── RECORDS FOR THE EXERCISE
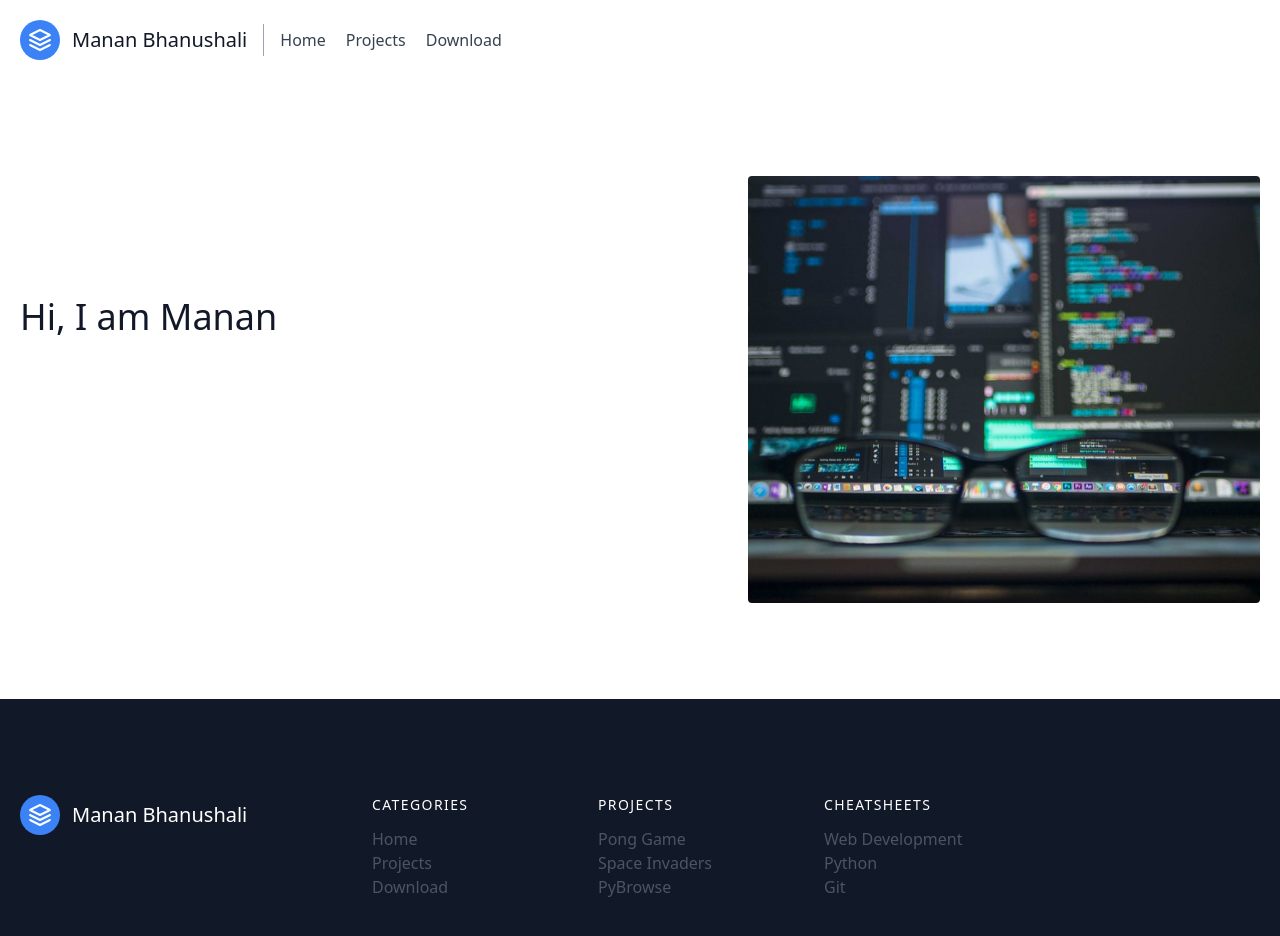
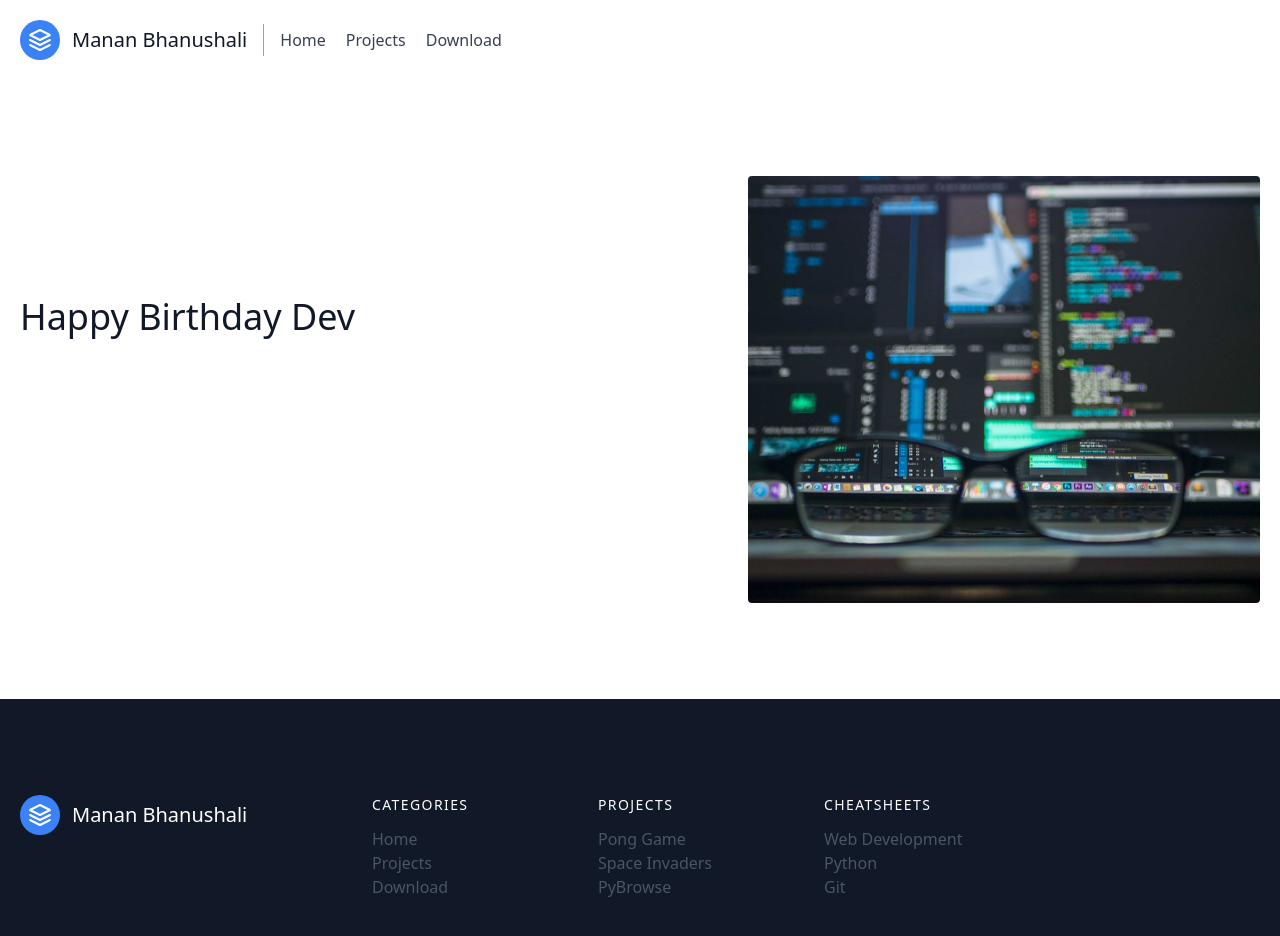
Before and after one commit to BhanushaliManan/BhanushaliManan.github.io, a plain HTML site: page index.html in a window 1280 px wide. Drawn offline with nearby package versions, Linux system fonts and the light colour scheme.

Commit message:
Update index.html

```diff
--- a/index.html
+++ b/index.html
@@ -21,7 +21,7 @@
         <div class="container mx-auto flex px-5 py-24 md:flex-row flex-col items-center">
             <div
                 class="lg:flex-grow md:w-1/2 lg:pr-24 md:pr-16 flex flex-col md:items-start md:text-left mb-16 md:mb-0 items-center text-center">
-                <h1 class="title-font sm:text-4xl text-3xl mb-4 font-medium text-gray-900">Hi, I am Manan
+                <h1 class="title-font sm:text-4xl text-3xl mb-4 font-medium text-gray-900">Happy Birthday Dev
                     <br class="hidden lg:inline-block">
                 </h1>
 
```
────
── RECORDS FOR THE EXERCISE
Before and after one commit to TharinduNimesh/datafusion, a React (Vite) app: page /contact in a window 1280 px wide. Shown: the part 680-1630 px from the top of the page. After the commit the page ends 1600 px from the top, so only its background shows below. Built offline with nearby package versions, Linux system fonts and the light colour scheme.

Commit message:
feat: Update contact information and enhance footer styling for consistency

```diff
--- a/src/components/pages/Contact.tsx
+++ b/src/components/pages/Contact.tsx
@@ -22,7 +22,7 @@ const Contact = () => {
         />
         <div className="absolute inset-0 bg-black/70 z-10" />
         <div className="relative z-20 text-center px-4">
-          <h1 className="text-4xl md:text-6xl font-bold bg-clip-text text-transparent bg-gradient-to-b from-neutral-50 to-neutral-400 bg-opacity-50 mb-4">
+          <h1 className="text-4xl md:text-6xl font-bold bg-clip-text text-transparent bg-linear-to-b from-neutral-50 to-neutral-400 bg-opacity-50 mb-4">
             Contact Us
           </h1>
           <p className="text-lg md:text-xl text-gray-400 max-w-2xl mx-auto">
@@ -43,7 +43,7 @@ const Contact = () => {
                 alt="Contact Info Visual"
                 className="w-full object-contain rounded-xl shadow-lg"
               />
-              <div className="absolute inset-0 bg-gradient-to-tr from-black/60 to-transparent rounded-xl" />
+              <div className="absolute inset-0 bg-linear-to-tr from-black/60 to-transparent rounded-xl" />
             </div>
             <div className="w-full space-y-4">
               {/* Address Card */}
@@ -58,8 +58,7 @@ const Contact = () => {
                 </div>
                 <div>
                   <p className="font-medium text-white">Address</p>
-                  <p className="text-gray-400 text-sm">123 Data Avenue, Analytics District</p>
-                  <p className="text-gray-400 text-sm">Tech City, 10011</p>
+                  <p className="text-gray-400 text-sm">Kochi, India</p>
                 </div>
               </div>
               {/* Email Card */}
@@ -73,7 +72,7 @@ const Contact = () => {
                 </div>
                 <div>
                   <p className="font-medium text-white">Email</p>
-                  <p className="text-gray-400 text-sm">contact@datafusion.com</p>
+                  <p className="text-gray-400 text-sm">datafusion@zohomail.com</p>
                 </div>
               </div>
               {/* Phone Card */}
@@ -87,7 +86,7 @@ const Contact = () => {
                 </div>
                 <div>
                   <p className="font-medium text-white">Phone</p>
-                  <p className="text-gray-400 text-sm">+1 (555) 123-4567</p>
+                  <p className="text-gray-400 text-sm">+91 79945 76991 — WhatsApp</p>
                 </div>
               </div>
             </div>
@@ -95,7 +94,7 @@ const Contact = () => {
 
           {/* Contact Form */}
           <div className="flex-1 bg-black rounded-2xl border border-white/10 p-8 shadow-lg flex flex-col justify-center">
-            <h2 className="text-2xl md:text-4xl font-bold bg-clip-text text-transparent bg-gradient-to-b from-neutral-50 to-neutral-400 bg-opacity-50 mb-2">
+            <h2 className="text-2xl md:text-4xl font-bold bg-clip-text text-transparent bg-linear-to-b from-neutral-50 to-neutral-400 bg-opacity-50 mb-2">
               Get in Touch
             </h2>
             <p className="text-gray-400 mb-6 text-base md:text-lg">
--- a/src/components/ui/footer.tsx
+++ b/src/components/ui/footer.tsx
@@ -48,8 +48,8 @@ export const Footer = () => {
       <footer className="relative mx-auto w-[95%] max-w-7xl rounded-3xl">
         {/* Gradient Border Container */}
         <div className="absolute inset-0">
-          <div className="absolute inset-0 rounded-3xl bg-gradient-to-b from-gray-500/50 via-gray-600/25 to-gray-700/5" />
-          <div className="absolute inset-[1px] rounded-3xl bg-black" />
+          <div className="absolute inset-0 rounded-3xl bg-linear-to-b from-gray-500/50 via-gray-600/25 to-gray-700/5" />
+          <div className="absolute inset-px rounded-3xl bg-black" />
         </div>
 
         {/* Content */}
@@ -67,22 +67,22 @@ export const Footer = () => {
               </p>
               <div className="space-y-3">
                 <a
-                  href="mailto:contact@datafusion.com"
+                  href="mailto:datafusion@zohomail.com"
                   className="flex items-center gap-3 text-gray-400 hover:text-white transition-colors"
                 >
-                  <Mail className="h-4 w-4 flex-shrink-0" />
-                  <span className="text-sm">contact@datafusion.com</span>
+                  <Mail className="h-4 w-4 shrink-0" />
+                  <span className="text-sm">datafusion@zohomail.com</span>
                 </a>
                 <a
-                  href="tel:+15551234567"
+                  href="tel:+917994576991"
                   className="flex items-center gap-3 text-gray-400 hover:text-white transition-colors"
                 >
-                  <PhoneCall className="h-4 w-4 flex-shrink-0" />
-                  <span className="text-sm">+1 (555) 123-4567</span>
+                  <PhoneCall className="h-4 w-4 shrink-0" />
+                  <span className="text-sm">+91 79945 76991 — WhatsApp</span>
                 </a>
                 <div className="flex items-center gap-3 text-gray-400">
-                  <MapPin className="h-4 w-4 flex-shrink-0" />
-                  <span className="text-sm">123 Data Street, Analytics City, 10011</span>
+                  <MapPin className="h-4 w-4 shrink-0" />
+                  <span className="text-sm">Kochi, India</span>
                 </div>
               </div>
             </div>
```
────
── RECORDS FOR THE EXERCISE
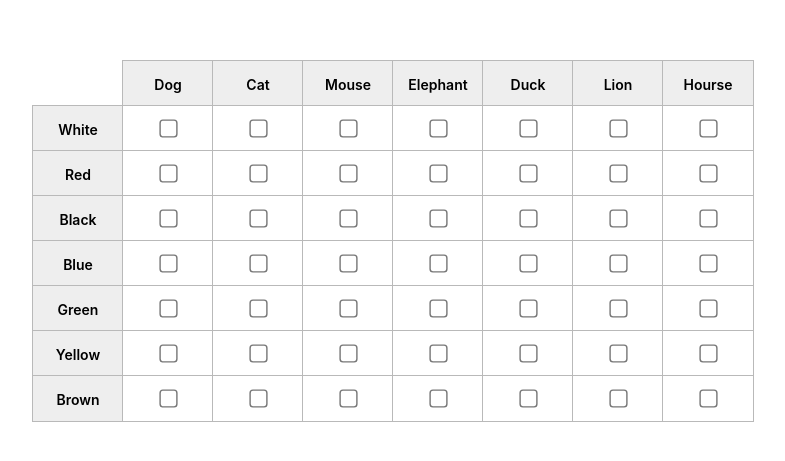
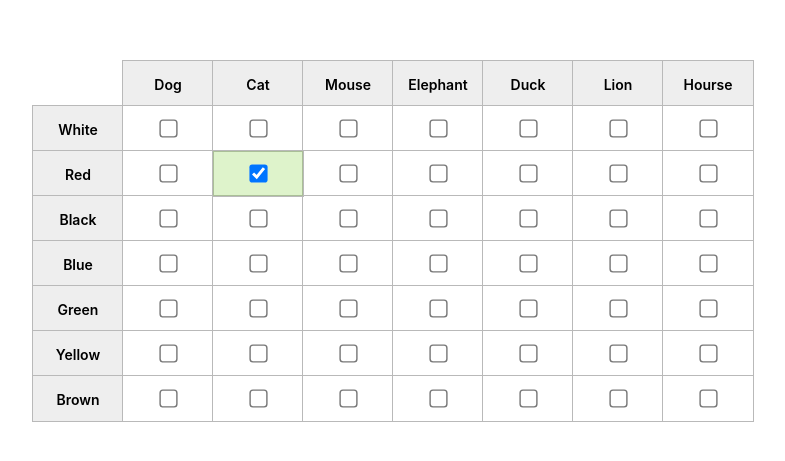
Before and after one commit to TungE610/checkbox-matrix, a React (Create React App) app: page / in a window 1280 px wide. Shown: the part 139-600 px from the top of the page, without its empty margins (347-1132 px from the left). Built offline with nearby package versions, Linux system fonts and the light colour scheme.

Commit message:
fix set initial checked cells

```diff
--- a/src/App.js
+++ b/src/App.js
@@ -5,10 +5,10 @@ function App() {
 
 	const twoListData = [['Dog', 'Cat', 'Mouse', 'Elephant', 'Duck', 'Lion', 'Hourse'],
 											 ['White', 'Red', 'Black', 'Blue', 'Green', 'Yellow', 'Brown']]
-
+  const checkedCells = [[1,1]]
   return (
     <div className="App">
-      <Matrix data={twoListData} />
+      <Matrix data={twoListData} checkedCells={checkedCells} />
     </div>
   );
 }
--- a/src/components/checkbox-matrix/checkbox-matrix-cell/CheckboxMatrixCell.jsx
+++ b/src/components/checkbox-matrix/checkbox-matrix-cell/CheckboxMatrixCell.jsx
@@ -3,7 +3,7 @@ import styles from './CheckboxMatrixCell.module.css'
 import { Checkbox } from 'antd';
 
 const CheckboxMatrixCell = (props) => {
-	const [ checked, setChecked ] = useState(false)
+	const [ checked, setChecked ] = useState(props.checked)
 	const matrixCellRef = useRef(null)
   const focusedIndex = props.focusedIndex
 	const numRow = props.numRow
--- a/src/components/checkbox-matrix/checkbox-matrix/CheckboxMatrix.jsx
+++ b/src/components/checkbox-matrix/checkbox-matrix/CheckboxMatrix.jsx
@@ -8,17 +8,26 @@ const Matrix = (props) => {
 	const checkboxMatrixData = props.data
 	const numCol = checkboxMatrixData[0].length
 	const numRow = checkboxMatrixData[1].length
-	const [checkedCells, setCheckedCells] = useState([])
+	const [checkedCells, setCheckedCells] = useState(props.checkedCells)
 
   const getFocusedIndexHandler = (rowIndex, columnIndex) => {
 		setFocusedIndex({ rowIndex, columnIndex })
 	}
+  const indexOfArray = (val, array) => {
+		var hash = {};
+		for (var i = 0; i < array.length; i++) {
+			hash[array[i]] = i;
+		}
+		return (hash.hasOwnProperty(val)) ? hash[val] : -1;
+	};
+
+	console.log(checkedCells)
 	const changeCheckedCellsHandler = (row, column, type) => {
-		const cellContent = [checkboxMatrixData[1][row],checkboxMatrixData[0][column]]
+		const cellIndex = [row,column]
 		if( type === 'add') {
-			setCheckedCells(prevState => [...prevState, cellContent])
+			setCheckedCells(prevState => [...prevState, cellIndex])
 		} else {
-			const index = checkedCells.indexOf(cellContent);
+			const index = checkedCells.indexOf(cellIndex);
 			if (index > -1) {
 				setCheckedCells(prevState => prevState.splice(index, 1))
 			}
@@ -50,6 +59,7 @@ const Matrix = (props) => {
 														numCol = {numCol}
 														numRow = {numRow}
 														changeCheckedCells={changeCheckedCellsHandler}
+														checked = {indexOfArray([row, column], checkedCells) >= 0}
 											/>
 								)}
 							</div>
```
────
__WORK REQUEST__. Your response should be made up of the lines in the data that contain the word "absolute".

__REPLY TO THE TASK__.
         <div className="absolute inset-0 bg-black/70 z-10" />
-              <div className="absolute inset-0 bg-gradient-to-tr from-black/60 to-transparent rounded-xl" />
+              <div className="absolute inset-0 bg-linear-to-tr from-black/60 to-transparent rounded-xl" />
         <div className="absolute inset-0">
-          <div className="absolute inset-0 rounded-3xl bg-gradient-to-b from-gray-500/50 via-gray-600/25 to-gray-700/5" />
-          <div className="absolute inset-[1px] rounded-3xl bg-black" />
+          <div className="absolute inset-0 rounded-3xl bg-linear-to-b from-gray-500/50 via-gray-600/25 to-gray-700/5" />
+          <div className="absolute inset-px rounded-3xl bg-black" />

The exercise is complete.